◆ **GIVEN DATA**:
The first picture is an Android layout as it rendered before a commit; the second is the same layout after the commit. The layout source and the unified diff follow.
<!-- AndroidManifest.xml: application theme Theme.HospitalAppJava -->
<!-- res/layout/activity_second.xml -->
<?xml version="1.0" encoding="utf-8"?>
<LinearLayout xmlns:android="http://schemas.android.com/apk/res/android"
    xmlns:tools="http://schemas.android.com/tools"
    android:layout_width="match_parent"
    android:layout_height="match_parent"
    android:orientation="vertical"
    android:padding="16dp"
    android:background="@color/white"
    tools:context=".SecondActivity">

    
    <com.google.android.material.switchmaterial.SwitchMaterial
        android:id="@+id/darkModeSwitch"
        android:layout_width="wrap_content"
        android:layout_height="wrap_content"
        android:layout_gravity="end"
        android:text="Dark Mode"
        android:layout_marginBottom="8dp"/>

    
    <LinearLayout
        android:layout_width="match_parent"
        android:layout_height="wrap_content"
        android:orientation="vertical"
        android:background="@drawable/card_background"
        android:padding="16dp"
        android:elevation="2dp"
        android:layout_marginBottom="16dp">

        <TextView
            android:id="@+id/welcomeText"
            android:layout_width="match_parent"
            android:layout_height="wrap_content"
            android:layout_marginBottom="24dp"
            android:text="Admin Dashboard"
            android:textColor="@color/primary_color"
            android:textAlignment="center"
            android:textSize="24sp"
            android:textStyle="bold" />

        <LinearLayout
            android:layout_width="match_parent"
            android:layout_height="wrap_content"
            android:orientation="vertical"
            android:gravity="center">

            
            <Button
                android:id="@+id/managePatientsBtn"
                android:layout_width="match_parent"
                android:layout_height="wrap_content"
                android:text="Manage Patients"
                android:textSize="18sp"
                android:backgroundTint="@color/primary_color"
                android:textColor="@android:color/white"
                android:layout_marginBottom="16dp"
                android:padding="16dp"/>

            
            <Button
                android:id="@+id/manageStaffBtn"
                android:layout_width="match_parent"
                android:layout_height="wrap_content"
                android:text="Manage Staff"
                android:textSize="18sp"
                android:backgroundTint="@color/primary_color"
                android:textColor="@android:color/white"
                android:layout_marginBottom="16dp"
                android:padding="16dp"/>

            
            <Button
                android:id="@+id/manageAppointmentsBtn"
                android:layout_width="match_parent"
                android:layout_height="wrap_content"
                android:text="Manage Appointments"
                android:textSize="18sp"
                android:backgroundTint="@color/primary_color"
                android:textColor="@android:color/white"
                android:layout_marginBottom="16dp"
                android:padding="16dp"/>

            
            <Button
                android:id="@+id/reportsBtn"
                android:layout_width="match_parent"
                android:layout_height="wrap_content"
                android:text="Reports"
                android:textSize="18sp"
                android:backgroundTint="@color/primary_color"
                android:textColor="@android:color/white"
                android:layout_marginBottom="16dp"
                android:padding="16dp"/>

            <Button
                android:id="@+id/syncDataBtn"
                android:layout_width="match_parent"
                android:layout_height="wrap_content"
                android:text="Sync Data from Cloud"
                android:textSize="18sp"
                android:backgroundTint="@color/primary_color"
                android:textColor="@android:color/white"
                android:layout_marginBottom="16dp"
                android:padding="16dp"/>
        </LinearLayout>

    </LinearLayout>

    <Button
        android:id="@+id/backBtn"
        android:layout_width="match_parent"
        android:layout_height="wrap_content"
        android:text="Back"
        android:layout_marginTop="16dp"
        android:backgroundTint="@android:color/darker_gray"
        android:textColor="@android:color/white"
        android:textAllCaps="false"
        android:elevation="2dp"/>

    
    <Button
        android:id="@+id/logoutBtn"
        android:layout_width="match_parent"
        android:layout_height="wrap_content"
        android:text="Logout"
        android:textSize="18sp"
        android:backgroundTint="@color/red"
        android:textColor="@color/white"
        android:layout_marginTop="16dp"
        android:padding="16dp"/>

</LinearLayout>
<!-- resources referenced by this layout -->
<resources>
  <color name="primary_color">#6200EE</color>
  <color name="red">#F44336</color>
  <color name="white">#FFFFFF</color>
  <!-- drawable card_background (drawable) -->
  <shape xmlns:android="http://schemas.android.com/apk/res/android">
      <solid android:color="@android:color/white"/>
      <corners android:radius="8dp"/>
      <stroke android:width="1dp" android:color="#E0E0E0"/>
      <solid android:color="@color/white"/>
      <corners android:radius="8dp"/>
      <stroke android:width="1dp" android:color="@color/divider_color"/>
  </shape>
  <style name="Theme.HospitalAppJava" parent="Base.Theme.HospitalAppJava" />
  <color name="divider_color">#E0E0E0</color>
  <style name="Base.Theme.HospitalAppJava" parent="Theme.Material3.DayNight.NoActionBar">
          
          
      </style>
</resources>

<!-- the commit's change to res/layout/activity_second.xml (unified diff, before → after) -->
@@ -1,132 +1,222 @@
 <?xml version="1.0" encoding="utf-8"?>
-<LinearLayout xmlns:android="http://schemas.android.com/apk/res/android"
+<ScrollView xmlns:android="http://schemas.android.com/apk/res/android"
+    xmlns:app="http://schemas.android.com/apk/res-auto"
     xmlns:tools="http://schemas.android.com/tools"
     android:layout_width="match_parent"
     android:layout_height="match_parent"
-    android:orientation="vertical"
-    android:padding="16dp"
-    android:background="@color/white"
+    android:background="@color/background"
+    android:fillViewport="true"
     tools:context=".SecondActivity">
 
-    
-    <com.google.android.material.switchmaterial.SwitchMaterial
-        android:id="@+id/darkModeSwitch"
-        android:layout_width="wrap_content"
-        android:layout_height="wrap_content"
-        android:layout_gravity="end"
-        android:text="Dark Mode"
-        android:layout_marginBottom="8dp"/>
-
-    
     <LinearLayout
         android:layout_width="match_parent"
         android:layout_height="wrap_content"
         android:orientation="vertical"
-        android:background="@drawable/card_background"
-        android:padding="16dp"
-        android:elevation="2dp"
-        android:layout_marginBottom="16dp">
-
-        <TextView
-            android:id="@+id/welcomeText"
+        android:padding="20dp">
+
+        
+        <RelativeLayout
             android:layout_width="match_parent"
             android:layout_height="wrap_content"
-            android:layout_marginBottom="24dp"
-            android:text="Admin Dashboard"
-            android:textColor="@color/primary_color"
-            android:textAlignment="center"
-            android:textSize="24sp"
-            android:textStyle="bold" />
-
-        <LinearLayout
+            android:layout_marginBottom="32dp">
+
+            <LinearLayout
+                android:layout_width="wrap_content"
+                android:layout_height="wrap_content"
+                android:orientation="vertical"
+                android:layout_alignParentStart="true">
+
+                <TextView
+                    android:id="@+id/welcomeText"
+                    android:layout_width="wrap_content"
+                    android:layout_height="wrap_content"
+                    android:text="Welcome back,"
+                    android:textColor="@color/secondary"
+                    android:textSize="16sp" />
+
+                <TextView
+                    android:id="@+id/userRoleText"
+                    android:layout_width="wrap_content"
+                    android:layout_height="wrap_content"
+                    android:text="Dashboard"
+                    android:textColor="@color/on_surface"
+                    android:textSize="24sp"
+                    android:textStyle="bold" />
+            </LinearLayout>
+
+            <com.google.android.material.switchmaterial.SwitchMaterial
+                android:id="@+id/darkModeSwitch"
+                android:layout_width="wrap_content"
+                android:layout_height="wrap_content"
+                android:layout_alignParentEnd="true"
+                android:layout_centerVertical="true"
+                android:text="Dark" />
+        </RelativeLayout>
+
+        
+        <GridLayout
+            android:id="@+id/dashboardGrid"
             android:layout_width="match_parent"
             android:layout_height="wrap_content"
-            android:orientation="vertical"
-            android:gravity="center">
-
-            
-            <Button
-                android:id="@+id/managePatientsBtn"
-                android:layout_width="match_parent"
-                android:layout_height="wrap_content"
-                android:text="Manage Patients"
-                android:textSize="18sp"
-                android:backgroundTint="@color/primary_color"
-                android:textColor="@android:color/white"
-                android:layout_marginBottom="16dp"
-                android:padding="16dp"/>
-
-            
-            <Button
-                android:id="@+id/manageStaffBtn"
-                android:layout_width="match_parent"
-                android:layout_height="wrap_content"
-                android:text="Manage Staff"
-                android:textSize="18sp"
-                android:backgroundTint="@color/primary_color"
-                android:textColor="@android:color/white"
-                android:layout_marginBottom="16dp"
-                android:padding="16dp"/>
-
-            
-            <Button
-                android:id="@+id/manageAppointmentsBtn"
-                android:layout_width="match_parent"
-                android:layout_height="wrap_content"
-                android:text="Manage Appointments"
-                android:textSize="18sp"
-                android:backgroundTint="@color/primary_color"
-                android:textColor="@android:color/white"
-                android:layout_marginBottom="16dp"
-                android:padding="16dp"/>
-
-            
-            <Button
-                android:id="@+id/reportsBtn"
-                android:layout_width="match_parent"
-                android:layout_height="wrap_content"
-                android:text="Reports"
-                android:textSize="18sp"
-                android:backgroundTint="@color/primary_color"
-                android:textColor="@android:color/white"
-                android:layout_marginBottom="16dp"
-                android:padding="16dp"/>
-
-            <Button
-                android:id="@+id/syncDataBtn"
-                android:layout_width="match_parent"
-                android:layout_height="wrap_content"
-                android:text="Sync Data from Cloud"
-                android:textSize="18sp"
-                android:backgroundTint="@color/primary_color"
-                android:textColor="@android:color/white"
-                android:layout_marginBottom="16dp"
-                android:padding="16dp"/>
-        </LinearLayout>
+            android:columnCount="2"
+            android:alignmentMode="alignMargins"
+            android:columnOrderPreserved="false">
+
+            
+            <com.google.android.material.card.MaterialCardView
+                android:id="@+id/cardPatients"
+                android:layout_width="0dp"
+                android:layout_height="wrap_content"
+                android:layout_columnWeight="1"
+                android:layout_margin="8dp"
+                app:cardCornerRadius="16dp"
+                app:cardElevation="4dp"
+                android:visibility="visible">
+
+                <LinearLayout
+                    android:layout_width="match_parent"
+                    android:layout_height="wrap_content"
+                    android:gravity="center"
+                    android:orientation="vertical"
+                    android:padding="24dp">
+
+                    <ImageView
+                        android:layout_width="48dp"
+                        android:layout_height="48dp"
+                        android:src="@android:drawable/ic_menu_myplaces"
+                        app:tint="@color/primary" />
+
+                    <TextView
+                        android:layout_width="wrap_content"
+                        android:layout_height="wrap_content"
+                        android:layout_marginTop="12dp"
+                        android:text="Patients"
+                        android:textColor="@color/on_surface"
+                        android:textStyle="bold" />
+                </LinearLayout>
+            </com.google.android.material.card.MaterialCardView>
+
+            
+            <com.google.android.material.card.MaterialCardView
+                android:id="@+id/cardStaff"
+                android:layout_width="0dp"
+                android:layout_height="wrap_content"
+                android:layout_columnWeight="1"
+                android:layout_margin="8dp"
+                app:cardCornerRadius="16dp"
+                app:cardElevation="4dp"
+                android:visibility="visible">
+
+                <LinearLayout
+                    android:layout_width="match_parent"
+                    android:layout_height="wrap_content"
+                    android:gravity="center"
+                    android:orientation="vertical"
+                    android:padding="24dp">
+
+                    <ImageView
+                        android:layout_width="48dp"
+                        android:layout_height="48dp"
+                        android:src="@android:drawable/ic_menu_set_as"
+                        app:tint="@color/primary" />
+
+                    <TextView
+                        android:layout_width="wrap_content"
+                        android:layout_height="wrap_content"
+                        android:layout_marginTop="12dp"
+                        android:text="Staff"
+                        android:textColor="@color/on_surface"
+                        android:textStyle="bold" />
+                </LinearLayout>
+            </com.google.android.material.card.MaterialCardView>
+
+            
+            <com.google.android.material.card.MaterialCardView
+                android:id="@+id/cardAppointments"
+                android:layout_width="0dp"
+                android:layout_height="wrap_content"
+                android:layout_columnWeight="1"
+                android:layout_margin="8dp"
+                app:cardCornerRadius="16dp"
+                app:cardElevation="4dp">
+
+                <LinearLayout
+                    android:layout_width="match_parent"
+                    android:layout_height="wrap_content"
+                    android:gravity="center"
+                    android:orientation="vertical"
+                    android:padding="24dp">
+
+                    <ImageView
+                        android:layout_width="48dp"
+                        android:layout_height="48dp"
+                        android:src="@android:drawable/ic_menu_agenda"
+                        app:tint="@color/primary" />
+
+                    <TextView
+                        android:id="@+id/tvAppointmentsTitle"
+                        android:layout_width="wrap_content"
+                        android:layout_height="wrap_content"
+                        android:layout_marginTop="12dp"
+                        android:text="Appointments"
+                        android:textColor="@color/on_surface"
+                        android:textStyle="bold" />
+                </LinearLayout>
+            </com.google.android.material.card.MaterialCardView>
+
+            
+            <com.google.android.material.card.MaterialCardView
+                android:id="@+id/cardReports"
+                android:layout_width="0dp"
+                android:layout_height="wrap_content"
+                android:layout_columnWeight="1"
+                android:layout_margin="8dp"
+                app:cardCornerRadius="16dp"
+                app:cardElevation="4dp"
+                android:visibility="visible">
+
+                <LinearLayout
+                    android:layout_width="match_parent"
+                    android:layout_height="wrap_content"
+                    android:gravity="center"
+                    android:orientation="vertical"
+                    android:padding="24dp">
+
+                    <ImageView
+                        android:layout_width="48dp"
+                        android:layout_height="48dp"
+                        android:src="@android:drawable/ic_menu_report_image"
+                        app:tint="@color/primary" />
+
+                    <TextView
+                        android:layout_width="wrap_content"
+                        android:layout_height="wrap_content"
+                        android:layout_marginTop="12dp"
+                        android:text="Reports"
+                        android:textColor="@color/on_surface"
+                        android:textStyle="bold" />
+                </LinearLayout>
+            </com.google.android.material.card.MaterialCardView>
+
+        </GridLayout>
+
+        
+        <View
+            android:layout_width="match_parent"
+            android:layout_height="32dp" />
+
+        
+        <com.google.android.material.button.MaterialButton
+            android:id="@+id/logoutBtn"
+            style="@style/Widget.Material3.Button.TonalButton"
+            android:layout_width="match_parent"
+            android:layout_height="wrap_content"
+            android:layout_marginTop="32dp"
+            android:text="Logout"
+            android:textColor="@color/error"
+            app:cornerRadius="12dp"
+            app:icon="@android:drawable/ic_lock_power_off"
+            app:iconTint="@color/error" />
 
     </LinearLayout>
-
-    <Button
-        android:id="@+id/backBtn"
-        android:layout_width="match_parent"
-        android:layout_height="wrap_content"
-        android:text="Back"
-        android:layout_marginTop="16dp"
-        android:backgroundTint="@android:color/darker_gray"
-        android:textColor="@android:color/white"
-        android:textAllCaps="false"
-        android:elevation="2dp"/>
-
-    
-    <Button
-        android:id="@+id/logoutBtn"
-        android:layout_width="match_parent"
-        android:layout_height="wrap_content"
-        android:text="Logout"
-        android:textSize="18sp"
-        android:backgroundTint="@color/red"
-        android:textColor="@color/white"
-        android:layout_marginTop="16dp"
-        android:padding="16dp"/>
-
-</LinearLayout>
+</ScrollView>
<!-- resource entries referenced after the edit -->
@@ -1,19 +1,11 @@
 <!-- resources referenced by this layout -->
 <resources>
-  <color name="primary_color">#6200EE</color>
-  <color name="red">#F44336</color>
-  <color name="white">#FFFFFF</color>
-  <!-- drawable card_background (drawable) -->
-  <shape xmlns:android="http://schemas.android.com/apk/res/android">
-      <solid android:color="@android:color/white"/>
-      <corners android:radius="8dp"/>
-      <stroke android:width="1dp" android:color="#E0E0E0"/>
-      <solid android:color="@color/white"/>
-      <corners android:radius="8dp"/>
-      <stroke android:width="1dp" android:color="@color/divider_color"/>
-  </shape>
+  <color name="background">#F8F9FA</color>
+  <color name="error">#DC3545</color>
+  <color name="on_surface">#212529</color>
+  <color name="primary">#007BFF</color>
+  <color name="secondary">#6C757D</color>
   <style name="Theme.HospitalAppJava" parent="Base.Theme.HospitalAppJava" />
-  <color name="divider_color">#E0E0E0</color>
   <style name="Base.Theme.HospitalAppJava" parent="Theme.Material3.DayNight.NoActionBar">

◆ **ASSIGNMENT**: Only lines that include "drawable" belong in the answer; copy all of them from the listing.

◆ **TASK SOLUTION**:
        android:background="@drawable/card_background"
  <!-- drawable card_background (drawable) -->
-        android:background="@drawable/card_background"
+                        android:src="@android:drawable/ic_menu_myplaces"
+                        android:src="@android:drawable/ic_menu_set_as"
+                        android:src="@android:drawable/ic_menu_agenda"
+                        android:src="@android:drawable/ic_menu_report_image"
+            app:icon="@android:drawable/ic_lock_power_off"
-  <!-- drawable card_background (drawable) -->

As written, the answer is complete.